Now take a wider perspective and consider inclusion in other contexts. To include a young child during family reading time at home, a parent might put clothes pins on the edges of pages so she can turn them more easily. To include a child who does not speak, a parent might implement an augmentative and alternative communication (AAC) system with the support of a professional. To include a student whose learning may be hampered by hunger, a school may provide access to nutritional breakfasts. To include a student whose learning may be impacted by his ability to process verbal instruction, a school may provide a visual display of the same information. To include a worker who is suffering from carpal tunnel syndrome, an employer may install speech-to-text software to reduce the amount of typing on the job. To include a worker who finds it challenging to navigate around the office to complete various tasks, an employer may streamline the physical layout and develop a step-by-step recipe to clarify the process and increase efficiency and productivity for all employees!
All we’ve discussed so far converge on one central idea – we as a society already put in place much adaptation in all realms of life to include and enable participation. They are such common facts of life that we do not usually consider them as “special accommodations” or “measures for inclusion”. They are simply “what is necessary to enable a person to attain their desired outcome”. This same kind of thinking can and should be extended to needs with mental and developmental origins. I hope I have given you compelling examples to suggest that inclusion for persons with “special needs” is not categorically different from, but merely an extension of, what we already do as a society. This is not to say that we, as clinicians and educators, no longer need to teach to expand skills – teaching will always go on so people can access evermore settings and activities, and lead happier and healthier lives as desired.

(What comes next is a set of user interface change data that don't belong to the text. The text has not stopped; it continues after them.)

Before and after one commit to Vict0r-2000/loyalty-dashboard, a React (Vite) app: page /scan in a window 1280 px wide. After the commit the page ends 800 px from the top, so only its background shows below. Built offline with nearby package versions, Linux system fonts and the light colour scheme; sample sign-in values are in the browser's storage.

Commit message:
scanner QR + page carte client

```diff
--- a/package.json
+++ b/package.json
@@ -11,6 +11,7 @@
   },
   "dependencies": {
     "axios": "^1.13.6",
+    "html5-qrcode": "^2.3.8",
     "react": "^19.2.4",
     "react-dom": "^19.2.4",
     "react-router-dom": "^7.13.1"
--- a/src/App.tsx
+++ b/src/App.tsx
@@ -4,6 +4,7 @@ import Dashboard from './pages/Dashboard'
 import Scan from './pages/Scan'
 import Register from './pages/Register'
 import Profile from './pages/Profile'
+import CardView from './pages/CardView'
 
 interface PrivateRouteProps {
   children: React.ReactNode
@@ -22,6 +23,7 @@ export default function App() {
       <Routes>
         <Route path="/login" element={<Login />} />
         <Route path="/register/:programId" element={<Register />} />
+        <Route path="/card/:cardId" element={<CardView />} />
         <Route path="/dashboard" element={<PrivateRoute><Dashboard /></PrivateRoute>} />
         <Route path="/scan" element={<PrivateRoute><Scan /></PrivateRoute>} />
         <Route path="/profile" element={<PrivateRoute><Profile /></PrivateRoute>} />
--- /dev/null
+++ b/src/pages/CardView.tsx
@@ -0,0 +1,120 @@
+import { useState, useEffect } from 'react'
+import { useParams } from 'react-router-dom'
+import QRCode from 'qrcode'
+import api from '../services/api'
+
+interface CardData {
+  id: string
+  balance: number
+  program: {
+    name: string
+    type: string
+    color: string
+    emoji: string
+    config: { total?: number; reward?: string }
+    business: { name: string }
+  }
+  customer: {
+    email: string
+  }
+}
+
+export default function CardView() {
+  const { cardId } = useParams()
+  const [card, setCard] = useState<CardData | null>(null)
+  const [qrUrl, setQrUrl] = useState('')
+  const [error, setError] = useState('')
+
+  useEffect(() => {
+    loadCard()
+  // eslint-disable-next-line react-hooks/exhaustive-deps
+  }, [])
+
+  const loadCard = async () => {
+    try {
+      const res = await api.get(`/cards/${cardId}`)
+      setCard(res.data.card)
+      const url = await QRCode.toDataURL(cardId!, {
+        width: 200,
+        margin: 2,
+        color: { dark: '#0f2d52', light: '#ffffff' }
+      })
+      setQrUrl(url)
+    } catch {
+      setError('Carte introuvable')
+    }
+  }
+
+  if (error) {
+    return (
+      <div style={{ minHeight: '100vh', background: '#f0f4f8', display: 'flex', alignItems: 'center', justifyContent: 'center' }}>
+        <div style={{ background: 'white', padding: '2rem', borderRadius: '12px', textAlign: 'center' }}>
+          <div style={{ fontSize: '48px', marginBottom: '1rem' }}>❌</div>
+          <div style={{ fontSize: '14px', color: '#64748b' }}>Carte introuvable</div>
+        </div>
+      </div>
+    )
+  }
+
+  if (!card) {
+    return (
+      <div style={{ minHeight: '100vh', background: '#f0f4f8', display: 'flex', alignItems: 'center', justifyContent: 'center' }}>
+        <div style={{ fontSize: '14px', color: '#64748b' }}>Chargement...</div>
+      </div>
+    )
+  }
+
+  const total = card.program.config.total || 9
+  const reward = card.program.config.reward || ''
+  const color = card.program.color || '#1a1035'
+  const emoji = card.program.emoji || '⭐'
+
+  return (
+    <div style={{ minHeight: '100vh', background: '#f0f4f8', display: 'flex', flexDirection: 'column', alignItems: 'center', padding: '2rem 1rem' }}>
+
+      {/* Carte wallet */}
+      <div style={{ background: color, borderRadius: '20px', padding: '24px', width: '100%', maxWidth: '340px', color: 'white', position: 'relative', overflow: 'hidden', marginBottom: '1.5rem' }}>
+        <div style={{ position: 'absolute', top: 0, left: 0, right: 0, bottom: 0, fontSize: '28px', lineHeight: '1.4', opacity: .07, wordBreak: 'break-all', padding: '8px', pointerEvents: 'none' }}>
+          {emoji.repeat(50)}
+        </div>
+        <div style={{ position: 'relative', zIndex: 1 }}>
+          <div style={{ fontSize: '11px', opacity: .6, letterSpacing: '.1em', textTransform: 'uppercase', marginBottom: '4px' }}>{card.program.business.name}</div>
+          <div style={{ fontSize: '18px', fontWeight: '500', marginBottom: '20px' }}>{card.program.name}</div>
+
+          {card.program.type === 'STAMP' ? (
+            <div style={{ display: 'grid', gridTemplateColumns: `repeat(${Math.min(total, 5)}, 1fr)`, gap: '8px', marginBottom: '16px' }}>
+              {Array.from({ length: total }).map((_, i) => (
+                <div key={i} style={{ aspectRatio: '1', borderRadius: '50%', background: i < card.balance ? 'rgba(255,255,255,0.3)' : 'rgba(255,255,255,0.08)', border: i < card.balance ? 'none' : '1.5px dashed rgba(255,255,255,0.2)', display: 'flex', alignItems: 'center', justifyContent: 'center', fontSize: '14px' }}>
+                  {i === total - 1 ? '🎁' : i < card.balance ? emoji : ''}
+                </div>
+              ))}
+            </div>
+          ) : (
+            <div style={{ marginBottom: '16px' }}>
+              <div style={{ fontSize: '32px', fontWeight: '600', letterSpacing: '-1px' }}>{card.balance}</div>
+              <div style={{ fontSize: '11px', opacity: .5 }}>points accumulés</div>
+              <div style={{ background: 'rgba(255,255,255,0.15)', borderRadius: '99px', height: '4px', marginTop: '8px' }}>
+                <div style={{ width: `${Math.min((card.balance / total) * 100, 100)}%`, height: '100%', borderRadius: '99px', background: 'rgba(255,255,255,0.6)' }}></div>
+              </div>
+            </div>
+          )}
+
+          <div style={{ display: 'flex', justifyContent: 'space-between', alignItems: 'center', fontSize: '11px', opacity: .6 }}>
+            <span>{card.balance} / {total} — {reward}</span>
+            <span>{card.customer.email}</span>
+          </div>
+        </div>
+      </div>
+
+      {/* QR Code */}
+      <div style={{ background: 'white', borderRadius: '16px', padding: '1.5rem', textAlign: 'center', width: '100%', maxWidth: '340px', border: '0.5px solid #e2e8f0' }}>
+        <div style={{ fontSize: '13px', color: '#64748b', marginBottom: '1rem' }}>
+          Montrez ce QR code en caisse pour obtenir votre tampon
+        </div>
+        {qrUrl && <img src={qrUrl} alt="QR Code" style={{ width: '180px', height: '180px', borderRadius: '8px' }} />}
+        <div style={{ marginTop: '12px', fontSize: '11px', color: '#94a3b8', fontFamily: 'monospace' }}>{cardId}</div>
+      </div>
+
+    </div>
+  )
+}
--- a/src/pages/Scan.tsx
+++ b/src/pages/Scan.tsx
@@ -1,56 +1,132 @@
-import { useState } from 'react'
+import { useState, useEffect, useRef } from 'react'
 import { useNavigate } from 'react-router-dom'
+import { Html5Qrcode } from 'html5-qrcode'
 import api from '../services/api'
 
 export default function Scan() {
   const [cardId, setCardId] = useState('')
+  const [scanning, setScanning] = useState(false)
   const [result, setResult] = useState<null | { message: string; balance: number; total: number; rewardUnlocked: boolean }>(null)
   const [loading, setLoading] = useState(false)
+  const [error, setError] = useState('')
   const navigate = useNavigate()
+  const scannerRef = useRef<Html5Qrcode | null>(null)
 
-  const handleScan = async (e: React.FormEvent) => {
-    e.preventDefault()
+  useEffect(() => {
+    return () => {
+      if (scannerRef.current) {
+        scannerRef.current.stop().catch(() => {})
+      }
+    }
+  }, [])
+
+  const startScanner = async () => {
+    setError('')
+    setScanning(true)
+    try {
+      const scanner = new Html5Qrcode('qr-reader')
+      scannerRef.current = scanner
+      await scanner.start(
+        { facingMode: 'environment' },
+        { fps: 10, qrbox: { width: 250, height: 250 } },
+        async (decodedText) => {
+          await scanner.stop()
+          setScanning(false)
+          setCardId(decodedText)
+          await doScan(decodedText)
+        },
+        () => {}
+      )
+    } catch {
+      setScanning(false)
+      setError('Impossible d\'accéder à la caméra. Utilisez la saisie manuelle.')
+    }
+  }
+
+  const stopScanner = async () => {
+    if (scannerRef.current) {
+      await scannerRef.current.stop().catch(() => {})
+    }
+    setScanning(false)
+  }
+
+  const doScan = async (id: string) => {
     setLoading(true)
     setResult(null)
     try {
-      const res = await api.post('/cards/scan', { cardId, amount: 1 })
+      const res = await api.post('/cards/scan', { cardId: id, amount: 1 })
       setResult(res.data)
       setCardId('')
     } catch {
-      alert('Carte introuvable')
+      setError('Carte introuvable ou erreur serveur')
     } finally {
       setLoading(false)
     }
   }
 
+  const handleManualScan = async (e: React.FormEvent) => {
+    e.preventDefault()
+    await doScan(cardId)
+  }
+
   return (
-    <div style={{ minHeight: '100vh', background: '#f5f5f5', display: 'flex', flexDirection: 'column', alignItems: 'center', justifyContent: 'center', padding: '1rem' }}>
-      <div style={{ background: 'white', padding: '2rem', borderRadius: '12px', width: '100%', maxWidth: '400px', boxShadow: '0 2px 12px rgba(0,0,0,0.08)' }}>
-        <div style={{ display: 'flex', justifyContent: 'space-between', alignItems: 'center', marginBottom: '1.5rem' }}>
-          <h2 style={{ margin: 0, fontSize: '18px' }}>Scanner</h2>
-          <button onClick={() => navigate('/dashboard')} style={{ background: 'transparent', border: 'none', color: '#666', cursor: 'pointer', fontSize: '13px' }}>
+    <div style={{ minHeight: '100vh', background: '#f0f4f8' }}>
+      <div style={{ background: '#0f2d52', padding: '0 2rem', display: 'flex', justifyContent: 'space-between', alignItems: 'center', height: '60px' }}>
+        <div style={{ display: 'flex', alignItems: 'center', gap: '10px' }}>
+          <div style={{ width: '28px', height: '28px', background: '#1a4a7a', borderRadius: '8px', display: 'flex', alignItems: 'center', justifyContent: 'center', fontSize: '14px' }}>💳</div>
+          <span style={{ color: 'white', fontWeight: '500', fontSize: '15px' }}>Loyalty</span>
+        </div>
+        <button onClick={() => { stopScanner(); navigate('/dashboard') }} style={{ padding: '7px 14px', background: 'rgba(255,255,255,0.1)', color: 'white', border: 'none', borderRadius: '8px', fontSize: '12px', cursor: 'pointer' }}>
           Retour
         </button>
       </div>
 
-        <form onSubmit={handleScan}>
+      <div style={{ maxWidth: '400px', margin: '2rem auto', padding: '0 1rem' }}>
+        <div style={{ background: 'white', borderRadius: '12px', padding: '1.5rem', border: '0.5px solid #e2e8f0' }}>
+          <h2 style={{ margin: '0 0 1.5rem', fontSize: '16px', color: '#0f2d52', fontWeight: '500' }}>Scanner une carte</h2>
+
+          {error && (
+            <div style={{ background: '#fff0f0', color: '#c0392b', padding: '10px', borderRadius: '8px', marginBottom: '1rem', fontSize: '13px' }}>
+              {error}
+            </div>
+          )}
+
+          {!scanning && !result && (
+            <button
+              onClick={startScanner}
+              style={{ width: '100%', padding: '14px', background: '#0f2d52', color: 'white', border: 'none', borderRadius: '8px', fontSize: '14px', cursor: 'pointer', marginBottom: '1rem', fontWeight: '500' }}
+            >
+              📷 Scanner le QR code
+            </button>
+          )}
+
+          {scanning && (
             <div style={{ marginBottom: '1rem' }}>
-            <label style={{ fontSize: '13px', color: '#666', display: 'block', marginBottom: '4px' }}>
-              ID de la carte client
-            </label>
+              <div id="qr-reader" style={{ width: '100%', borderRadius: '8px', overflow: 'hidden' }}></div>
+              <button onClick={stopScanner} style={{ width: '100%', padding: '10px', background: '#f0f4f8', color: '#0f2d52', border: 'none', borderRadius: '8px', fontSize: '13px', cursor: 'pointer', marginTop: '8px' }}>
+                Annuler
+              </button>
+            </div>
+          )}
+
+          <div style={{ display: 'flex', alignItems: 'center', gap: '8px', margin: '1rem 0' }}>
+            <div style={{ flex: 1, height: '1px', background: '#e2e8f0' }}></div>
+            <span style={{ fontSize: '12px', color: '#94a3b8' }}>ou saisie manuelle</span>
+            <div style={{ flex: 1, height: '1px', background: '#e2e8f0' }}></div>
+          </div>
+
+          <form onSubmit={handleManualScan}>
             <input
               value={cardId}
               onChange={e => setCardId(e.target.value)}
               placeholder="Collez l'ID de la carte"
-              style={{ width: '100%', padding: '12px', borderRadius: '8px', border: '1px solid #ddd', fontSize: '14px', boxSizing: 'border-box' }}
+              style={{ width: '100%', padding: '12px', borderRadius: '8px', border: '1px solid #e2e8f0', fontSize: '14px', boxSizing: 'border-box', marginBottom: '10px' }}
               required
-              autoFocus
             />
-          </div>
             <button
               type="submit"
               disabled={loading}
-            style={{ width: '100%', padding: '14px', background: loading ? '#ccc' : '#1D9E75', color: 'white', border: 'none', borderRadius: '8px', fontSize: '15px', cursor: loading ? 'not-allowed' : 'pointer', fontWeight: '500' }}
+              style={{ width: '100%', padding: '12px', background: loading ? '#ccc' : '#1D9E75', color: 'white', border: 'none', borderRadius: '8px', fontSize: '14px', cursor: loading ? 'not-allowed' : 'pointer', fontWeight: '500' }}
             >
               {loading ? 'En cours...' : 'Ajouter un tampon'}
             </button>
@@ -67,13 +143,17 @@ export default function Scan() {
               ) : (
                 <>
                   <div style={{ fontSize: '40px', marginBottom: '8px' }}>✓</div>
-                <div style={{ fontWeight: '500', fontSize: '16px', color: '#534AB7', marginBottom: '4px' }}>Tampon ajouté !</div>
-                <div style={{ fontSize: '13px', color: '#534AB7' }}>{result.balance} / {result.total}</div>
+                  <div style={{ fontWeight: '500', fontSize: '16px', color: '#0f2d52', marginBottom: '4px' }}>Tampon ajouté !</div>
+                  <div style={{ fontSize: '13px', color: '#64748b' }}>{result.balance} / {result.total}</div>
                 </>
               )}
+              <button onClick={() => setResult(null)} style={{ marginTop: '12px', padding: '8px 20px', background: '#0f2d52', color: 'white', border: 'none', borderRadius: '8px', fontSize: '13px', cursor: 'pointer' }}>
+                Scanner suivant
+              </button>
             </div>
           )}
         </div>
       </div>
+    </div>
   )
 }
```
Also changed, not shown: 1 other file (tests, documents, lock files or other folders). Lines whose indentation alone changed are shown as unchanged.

So this February, show your love by looking out for opportunities to do something differently to push inclusion just a little bit further in your home, your school, your work, and your community. It may not touch everyone in that environment but for the one person you will have helped include, they will feel valued – they will feel your love.